Format

Send to

Choose Destination
See comment in PubMed Commons below
Endocrinology. 1997 Jan;138(1):264-72.

cis-unsaturated free fatty acids block growth hormone and prolactin secretion in thyrotropin-releasing hormone-stimulated GH3 cells by perturbing the function of plasma membrane integral proteins.

Author information

  • 1Department of Medicine, Compostela University School of Medicine, Santiago de Compostela, Spain.

Abstract

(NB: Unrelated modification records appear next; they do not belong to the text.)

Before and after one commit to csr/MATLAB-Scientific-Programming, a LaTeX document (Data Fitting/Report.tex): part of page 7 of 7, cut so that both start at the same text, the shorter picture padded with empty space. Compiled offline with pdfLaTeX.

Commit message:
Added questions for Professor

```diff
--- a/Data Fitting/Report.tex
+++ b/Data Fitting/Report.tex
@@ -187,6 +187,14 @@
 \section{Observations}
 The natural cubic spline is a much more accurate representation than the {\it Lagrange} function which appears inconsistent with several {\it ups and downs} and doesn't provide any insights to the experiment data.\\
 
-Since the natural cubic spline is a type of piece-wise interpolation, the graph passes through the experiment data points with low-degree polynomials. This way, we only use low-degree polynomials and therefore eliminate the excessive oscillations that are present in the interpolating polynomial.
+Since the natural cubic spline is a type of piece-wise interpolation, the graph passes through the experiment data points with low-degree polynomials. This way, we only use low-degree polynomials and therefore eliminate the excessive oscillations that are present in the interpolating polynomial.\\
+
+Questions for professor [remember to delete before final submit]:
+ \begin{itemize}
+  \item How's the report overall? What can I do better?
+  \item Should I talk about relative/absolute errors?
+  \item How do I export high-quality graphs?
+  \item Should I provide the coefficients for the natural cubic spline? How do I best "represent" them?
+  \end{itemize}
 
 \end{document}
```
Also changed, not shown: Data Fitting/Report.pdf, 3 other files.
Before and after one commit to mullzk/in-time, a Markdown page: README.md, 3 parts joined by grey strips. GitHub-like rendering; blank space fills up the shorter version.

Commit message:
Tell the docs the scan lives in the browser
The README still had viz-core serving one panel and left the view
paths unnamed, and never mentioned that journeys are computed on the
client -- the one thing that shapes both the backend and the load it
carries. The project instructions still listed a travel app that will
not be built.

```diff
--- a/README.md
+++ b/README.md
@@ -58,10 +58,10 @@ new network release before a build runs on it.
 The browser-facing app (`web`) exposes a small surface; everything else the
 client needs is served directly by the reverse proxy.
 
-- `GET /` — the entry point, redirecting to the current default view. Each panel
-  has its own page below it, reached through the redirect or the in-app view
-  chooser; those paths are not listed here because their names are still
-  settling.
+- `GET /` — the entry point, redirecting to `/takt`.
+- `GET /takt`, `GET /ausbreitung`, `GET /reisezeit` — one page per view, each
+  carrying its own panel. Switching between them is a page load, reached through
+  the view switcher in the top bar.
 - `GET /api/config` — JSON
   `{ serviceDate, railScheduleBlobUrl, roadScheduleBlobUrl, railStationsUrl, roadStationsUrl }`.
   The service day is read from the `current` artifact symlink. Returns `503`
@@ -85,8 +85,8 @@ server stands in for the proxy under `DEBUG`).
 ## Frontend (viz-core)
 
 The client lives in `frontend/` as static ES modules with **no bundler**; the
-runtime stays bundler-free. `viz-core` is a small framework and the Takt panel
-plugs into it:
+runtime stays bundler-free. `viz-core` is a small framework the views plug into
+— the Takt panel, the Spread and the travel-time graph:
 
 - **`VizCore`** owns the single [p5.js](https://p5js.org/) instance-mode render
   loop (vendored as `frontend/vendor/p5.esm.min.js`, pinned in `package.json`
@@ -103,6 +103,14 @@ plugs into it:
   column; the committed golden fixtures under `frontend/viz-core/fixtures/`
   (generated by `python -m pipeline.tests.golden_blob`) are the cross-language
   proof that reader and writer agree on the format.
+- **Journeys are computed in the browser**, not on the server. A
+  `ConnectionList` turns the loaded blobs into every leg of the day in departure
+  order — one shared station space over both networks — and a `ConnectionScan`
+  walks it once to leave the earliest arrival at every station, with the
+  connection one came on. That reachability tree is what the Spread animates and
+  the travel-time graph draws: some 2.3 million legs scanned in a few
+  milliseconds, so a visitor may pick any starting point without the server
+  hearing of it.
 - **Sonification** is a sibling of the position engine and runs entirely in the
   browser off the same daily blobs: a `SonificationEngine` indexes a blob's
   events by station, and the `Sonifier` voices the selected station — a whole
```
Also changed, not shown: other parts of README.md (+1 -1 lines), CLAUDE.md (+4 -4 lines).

In vivo FFA block basal and stimulated GH secretion and have been implicated in the pathogenesis of the altered GH secretion present in obesity and Cushing's syndrome. Although a direct action on the somatotroph cell has been postulated, the FFA mechanism of action is unknown. The main biological target for FFA action is the cellular membrane, and it has been shown that these metabolites can block the activity of a number of plasma membrane pumps, channels, and receptor systems. In the present work, it was observed using different types of pituitary cells (GH3, GH4C1, and rat pituitary primary cultures) that cis-unsaturated fatty acids, such as oleic, 1) do not perturb TRH binding or the homologous desensitization of the TRH receptor; 2) inhibit TRH-induced inositol 1,4,5-trisphosphate/diacylglycerol generation, probably by a direct perturbation of phospholipase C; 3) reduce the TRH-induced intracellular Ca2+ redistribution and the ensuing changes in membrane potential; 4) completely inhibit the [Ca2+]i rise due to the TRH-induced opening of voltage-gated Ca2+ channels; and 5) abolish the TRH-induced Ca2+ efflux through plasma membrane Ca2+ pumps. These results suggest that cis-unsaturated FFA such as oleic acid selectively perturb the function of integral membrane proteins such as enzymes, channels, and pumps without perturbing the binding of ligands to receptors.

PMID:
8977413
DOI:
10.1210/endo.138.1.4888
[PubMed - indexed for MEDLINE]
PubMed Commons home

PubMed Commons

0 comments
How to join PubMed Commons

    Supplemental Content

    Full text links

    Icon for Silverchair Information Systems
    Loading ...
    Support Center